**TASK TO CARRY OUT:**
Please report every line in the material below where the word "xlsx" is found.

= = = =

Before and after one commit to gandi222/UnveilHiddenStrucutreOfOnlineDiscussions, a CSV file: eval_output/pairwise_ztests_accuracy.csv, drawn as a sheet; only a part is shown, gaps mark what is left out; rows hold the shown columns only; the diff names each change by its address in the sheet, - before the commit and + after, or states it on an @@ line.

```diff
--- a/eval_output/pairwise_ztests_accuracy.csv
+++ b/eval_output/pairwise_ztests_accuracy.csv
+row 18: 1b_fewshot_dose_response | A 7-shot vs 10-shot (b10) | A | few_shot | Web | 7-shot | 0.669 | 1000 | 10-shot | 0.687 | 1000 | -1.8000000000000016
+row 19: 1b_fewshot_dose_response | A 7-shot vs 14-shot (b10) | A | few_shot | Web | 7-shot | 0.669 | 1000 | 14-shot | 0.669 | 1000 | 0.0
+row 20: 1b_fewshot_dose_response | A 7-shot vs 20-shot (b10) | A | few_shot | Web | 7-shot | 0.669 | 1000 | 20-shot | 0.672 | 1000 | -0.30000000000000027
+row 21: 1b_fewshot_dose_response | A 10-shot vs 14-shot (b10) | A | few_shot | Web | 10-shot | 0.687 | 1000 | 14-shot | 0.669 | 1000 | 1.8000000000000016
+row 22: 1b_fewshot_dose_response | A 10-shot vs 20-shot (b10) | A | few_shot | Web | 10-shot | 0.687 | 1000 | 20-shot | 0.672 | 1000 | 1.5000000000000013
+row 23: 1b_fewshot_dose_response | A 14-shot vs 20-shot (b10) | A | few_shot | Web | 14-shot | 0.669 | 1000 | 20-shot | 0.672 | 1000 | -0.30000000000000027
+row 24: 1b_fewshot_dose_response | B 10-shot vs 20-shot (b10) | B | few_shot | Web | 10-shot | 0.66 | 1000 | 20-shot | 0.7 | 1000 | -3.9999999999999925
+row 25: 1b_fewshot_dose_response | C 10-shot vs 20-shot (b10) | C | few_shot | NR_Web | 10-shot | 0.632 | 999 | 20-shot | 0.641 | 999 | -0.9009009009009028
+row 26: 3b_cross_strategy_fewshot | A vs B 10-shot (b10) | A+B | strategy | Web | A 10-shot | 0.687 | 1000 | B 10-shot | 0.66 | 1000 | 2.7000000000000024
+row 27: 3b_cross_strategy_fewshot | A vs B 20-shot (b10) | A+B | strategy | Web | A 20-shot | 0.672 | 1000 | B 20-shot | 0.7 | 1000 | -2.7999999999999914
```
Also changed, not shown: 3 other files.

= = = =

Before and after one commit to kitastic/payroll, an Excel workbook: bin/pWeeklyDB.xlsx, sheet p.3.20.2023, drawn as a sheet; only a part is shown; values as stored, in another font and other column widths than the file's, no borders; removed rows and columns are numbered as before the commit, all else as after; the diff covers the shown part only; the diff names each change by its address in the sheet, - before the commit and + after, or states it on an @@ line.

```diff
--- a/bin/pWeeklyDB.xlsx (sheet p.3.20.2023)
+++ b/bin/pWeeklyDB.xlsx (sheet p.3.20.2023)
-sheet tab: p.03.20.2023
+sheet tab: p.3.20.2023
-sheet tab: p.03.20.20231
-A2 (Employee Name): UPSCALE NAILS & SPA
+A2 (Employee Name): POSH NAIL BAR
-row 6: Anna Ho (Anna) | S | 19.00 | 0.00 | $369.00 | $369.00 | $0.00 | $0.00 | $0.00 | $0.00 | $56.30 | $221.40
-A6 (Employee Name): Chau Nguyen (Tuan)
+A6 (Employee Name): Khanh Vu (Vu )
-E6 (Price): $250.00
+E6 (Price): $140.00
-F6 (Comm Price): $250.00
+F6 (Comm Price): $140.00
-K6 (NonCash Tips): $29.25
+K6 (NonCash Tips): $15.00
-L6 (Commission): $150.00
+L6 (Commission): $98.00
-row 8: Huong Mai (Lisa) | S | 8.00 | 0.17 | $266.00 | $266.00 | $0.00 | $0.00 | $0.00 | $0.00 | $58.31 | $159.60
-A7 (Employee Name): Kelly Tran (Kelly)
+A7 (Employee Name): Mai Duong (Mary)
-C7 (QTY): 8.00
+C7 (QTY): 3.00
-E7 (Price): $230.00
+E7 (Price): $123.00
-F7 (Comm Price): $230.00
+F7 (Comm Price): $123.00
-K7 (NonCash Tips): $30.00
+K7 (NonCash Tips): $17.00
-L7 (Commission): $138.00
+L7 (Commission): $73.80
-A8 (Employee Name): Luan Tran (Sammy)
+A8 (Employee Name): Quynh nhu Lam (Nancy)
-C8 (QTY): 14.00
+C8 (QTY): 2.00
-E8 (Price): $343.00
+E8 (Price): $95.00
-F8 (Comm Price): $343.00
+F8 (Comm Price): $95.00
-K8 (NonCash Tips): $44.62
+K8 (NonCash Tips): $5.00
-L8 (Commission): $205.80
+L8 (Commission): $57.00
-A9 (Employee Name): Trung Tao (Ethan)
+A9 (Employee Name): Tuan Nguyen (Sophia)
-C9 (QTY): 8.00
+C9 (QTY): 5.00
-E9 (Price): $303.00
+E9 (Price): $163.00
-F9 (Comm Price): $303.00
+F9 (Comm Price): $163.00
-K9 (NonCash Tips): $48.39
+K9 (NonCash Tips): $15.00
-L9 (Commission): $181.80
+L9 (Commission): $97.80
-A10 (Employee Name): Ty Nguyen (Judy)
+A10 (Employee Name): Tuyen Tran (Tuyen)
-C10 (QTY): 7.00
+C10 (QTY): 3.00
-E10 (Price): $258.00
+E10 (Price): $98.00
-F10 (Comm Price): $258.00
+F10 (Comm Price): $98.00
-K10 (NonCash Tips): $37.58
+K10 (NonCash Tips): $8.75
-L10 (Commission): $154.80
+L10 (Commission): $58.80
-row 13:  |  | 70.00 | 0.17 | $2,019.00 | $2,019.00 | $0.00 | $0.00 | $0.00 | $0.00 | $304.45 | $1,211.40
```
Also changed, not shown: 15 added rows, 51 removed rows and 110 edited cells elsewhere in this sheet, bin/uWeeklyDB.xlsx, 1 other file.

= = = =

**FINISHED EXERCISE:**
Before and after one commit to kitastic/payroll, an Excel workbook: bin/pWeeklyDB.xlsx, sheet p.3.20.2023, drawn as a sheet; only a part is shown; values as stored, in another font and other column widths than the file's, no borders; removed rows and columns are numbered as before the commit, all else as after; the diff covers the shown part only; the diff names each change by its address in the sheet, - before the commit and + after, or states it on an @@ line.
--- a/bin/pWeeklyDB.xlsx (sheet p.3.20.2023)
+++ b/bin/pWeeklyDB.xlsx (sheet p.3.20.2023)
Also changed, not shown: 15 added rows, 51 removed rows and 110 edited cells elsewhere in this sheet, bin/uWeeklyDB.xlsx, 1 other file.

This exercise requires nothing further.